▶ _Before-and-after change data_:
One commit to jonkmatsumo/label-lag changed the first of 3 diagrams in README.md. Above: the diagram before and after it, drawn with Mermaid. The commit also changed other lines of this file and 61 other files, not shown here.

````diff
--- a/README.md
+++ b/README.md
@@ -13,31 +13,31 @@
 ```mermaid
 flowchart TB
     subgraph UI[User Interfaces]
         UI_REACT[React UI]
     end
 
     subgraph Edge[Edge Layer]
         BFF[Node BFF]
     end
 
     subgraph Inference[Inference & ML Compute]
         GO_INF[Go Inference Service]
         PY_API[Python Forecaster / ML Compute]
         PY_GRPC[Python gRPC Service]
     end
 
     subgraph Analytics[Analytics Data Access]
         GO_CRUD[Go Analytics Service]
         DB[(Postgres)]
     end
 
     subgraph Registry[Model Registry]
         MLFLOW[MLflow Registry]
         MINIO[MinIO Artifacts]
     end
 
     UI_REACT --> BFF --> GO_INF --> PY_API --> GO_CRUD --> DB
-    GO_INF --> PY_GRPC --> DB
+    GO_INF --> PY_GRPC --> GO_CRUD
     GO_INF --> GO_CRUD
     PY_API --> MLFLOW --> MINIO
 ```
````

▶ _GOAL OF THE EXERCISE_:
Repeat the data above starting at the line with "MINIO[MinIO Artifacts]" and ending at its last line, exactly, with no other lines.

▶ _TASK RESULT_:
         MINIO[MinIO Artifacts]
     end
 
     UI_REACT --> BFF --> GO_INF --> PY_API --> GO_CRUD --> DB
-    GO_INF --> PY_GRPC --> DB
+    GO_INF --> PY_GRPC --> GO_CRUD
     GO_INF --> GO_CRUD
     PY_API --> MLFLOW --> MINIO
 ```
````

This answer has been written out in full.